== ENTRIES SHOWN ==
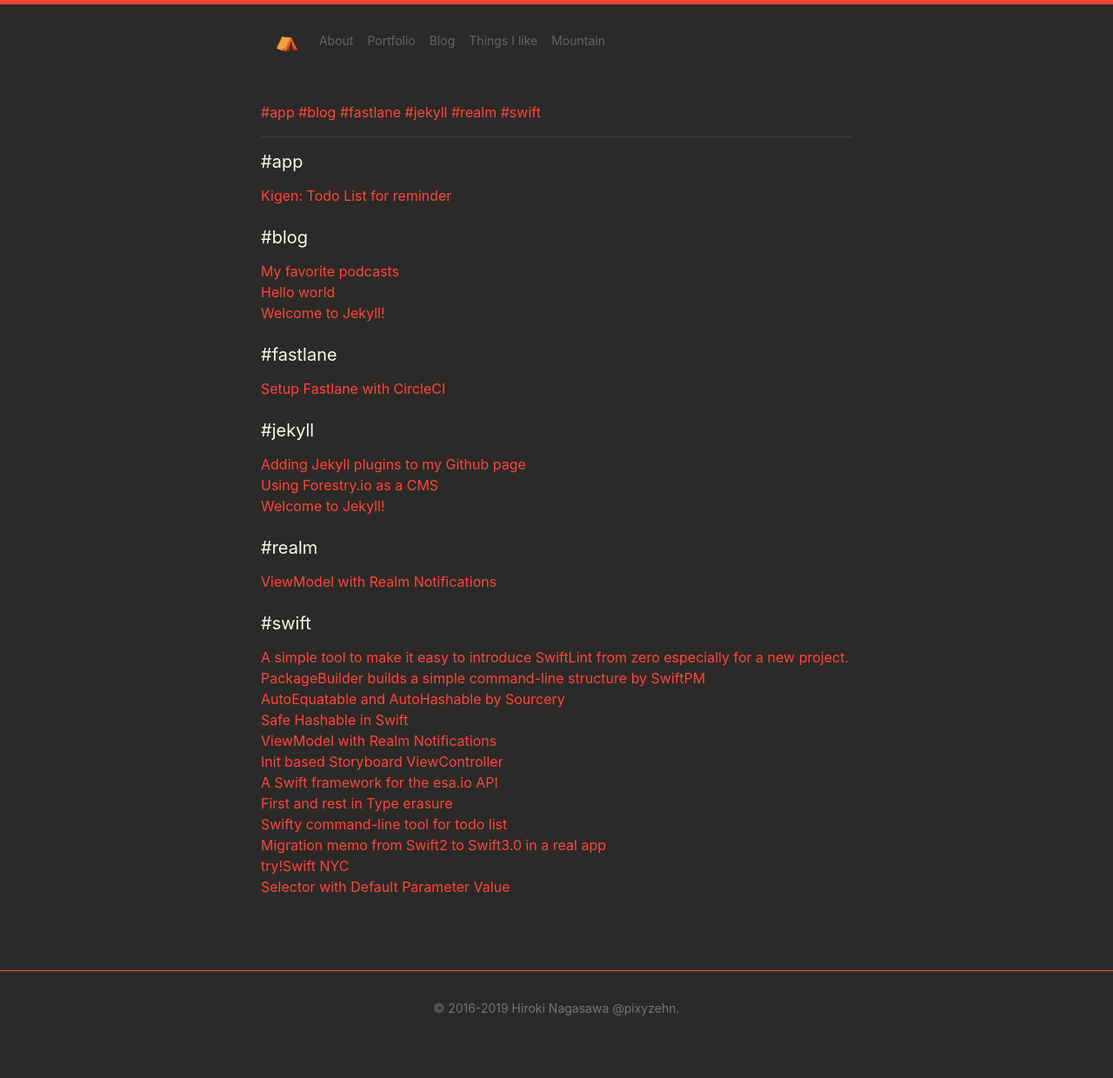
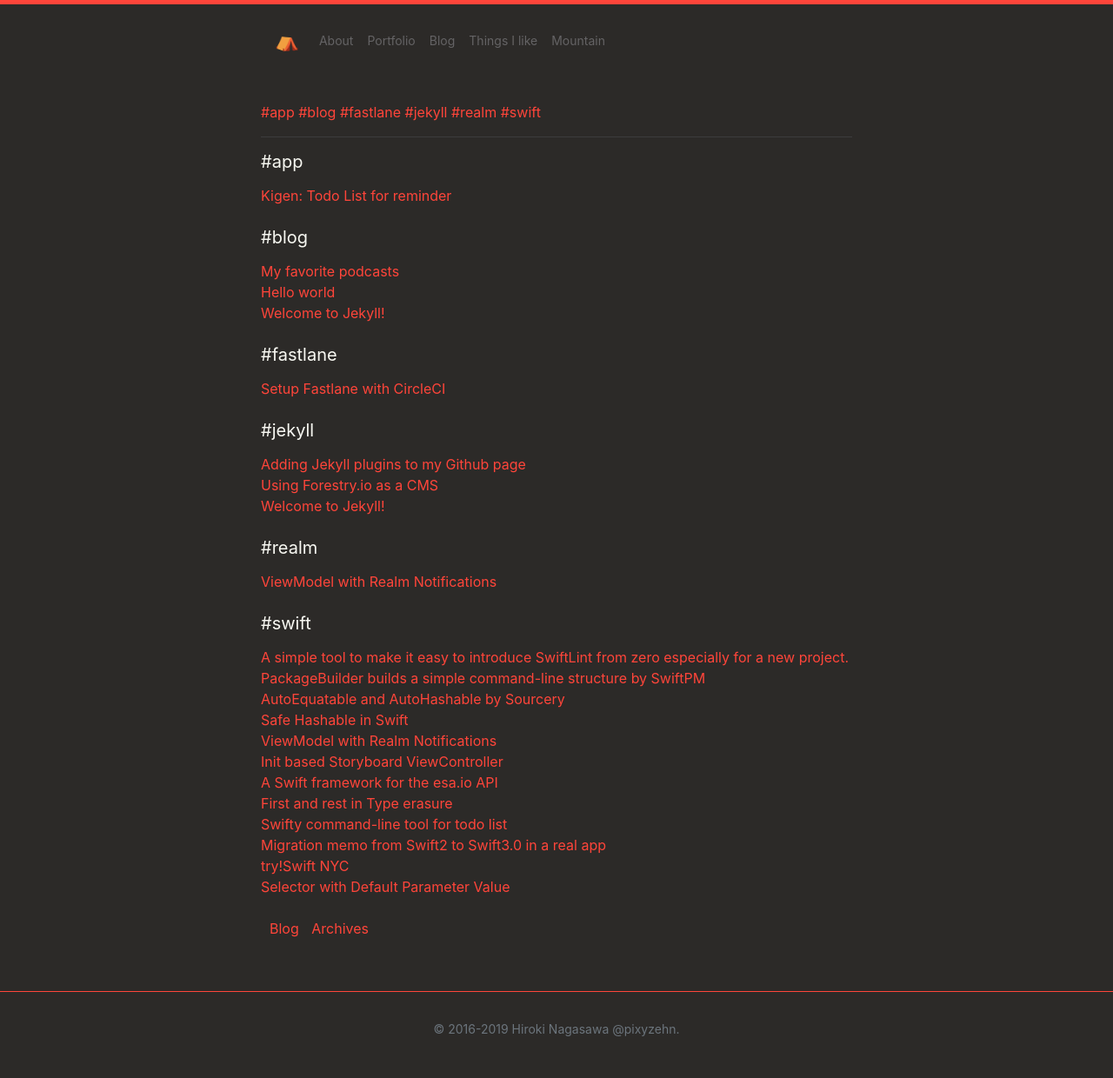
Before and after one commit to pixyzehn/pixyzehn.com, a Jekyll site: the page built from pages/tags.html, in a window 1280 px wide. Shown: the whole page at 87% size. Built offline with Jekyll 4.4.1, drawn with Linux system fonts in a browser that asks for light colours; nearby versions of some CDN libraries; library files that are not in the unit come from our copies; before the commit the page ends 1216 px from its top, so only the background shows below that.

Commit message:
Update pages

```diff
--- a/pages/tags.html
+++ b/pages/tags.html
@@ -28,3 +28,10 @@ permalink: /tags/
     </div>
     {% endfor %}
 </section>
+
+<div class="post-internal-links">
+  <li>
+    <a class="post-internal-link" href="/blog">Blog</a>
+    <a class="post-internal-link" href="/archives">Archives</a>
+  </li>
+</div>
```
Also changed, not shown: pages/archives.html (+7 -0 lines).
===
## ABOUT THIS TASK
Across the data, find each line that has "archives" in it and copy that line.

## REPLY
+    <a class="post-internal-link" href="/archives">Archives</a>
Also changed, not shown: pages/archives.html (+7 -0 lines).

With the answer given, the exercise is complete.